The pictures do not go in the copy. Reproduce the rest of the entries exactly.

--- GIVEN DATA Enclosed Below ---

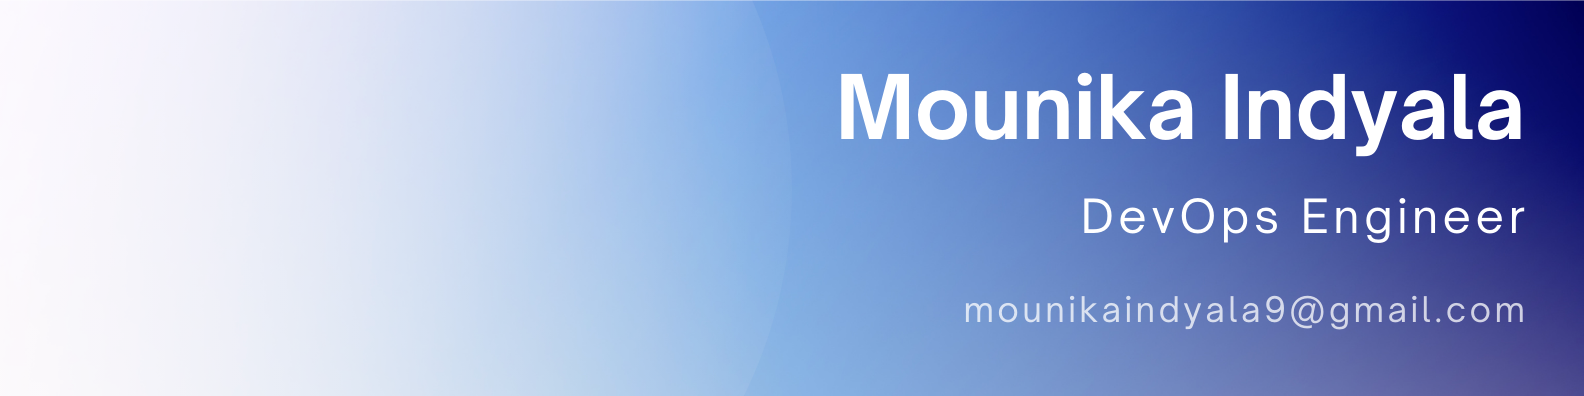
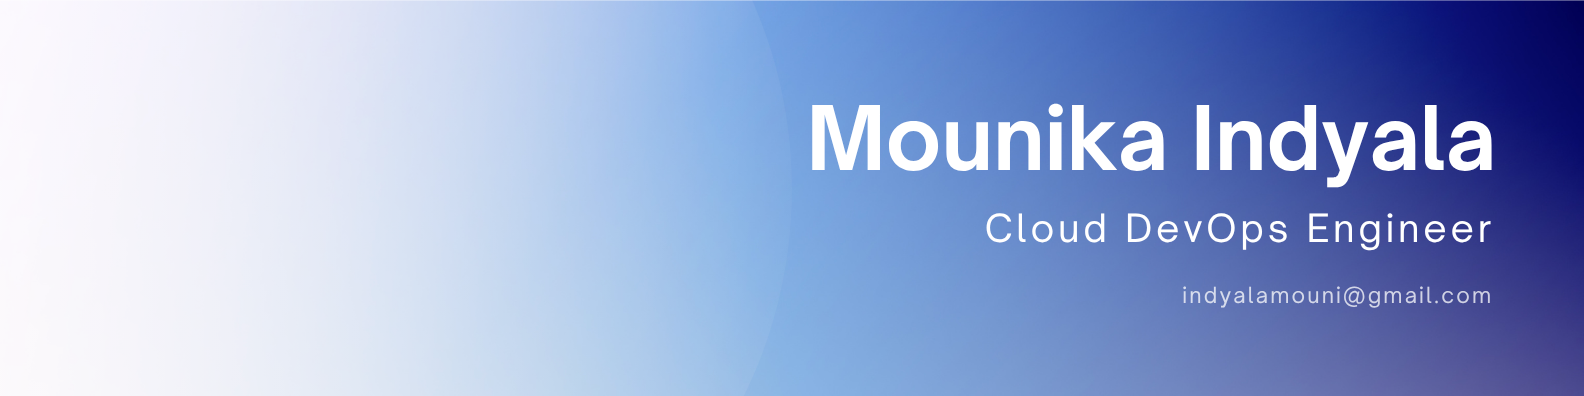
github

Changed region(s): [[0.4949, 0.1818, 0.959, 0.4848], [0.6187, 0.4848, 0.959, 0.6364], [0.5878, 0.7273, 0.959, 0.8485]]

diff --git a/Readme.MD b/Readme.MD
@@ -4,7 +4,7 @@
 
 # 👋 Hi, I'm Mounika Indyala
 
-### DevOps Engineer @ Techsource Emerging info Technologies pvt.ltd 
+### Cloud DevOps Engineer @ XIMAX AUTOMATION PRIVATE LIMITED 
 🚀 DevOps • Cloud Engineer | AWS  | CI/CD | Docker | Kubernetes | Terraform | Ansible | Mentor
 
 [![LinkedIn](https://img.shields.io/badge/LinkedIn-Connect-blue?logo=linkedin&style=flat)]((https://www.linkedin.com/in/mounika-reddy-indyala-b92b74373/))
@@ -82,7 +82,7 @@ Passionate **DevOps & AWS Cloud Engineer** with **5 years of experience** in inf
 
 ### 💼 Career Snapshot
 
-- 🏢 **Techsource Emerging info Technologies pvt.ltd** – *DevOps & AWS Cloud Engineer (1 Year)*
+- 🏢 **XIMAX AUTOMATION PRIVATE LIMITED** – *DevOps & AWS Cloud Engineer (1 Year 8 Months)*
 
   Experienced in AWS cloud, DevOps practices, CI/CD automation, Infrastructure as Code, container orchestration, and cloud security — delivering scalable, reliable, and efficient cloud platforms.
 
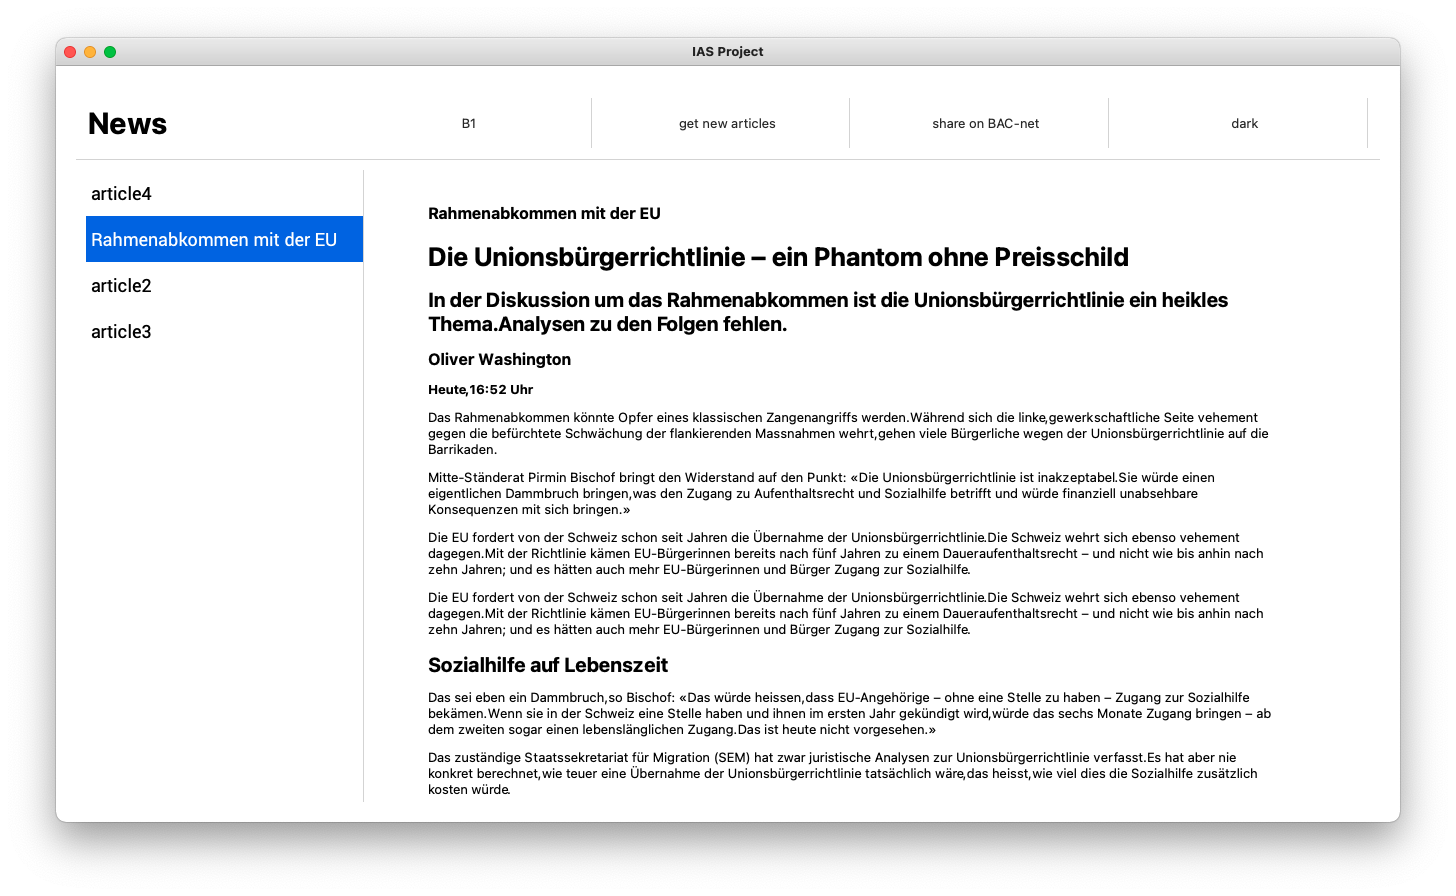
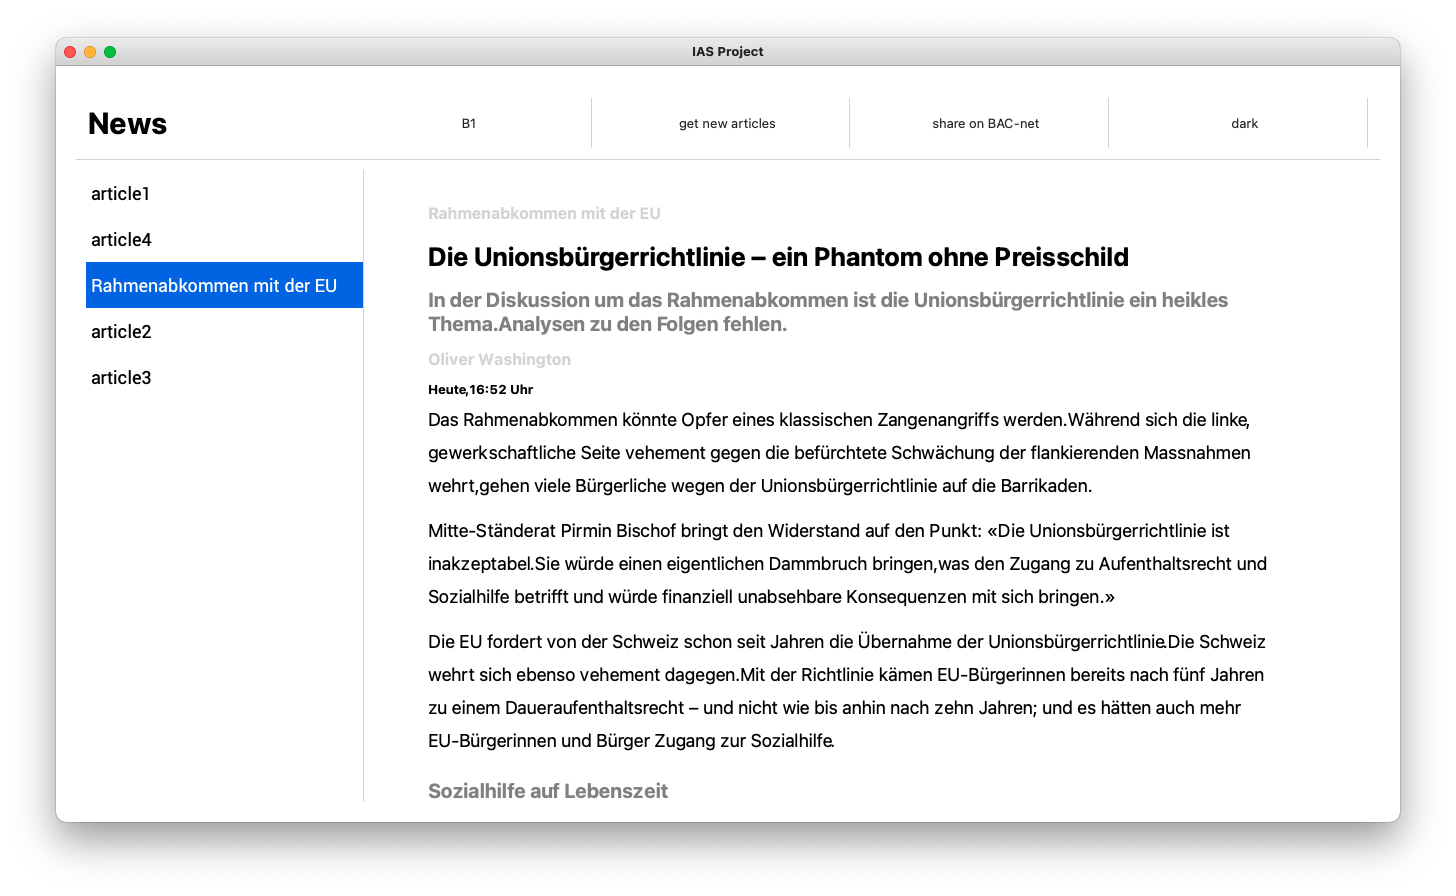
article style adjustments

diff --git a/src/gui/MainWindow.py b/src/gui/MainWindow.py
@@ -20,6 +20,7 @@ class MainWindow(qtw.QWidget):
         #text reader
         text = qtw.QTextBrowser()
         self.article = text
+        self.setArticleStyle()
         #with open("articles/article1.html", "r") as html:
         #    text.insertHtml(html.read())
         text.setOpenExternalLinks(True)
@@ -121,6 +122,15 @@ class MainWindow(qtw.QWidget):
         name = name.replace(" ", "_")
         name += ".html"
         return name
+
+    def setArticleStyle(self):
+        self.article.document().setDefaultStyleSheet(
+            "body {} "
+            "p {font-size: 18px; line-height: 1.5;} "
+            "h1 {} "
+            "h3 {color: lightgrey;}"
+            "h2 {color: grey;}"
+        )
 
     def getLightStyleSheet(self):
         stylesheet = """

--- End of Enclosed GIVEN DATA ---

TASK RESPONSE:
github

Changed region(s): [[0.4949, 0.1818, 0.959, 0.4848], [0.6187, 0.4848, 0.959, 0.6364], [0.5878, 0.7273, 0.959, 0.8485]]

diff --git a/Readme.MD b/Readme.MD
@@ -4,7 +4,7 @@
 
 # 👋 Hi, I'm Mounika Indyala
 
-### DevOps Engineer @ Techsource Emerging info Technologies pvt.ltd 
+### Cloud DevOps Engineer @ XIMAX AUTOMATION PRIVATE LIMITED 
 🚀 DevOps • Cloud Engineer | AWS  | CI/CD | Docker | Kubernetes | Terraform | Ansible | Mentor
 
 [![LinkedIn](https://img.shields.io/badge/LinkedIn-Connect-blue?logo=linkedin&style=flat)]((https://www.linkedin.com/in/mounika-reddy-indyala-b92b74373/))
@@ -82,7 +82,7 @@ Passionate **DevOps & AWS Cloud Engineer** with **5 years of experience** in inf
 
 ### 💼 Career Snapshot
 
-- 🏢 **Techsource Emerging info Technologies pvt.ltd** – *DevOps & AWS Cloud Engineer (1 Year)*
+- 🏢 **XIMAX AUTOMATION PRIVATE LIMITED** – *DevOps & AWS Cloud Engineer (1 Year 8 Months)*
 
   Experienced in AWS cloud, DevOps practices, CI/CD automation, Infrastructure as Code, container orchestration, and cloud security — delivering scalable, reliable, and efficient cloud platforms.
 
article style adjustments

diff --git a/src/gui/MainWindow.py b/src/gui/MainWindow.py
@@ -20,6 +20,7 @@ class MainWindow(qtw.QWidget):
         #text reader
         text = qtw.QTextBrowser()
         self.article = text
+        self.setArticleStyle()
         #with open("articles/article1.html", "r") as html:
         #    text.insertHtml(html.read())
         text.setOpenExternalLinks(True)
@@ -121,6 +122,15 @@ class MainWindow(qtw.QWidget):
         name = name.replace(" ", "_")
         name += ".html"
         return name
+
+    def setArticleStyle(self):
+        self.article.document().setDefaultStyleSheet(
+            "body {} "
+            "p {font-size: 18px; line-height: 1.5;} "
+            "h1 {} "
+            "h3 {color: lightgrey;}"
+            "h2 {color: grey;}"
+        )
 
     def getLightStyleSheet(self):
         stylesheet = """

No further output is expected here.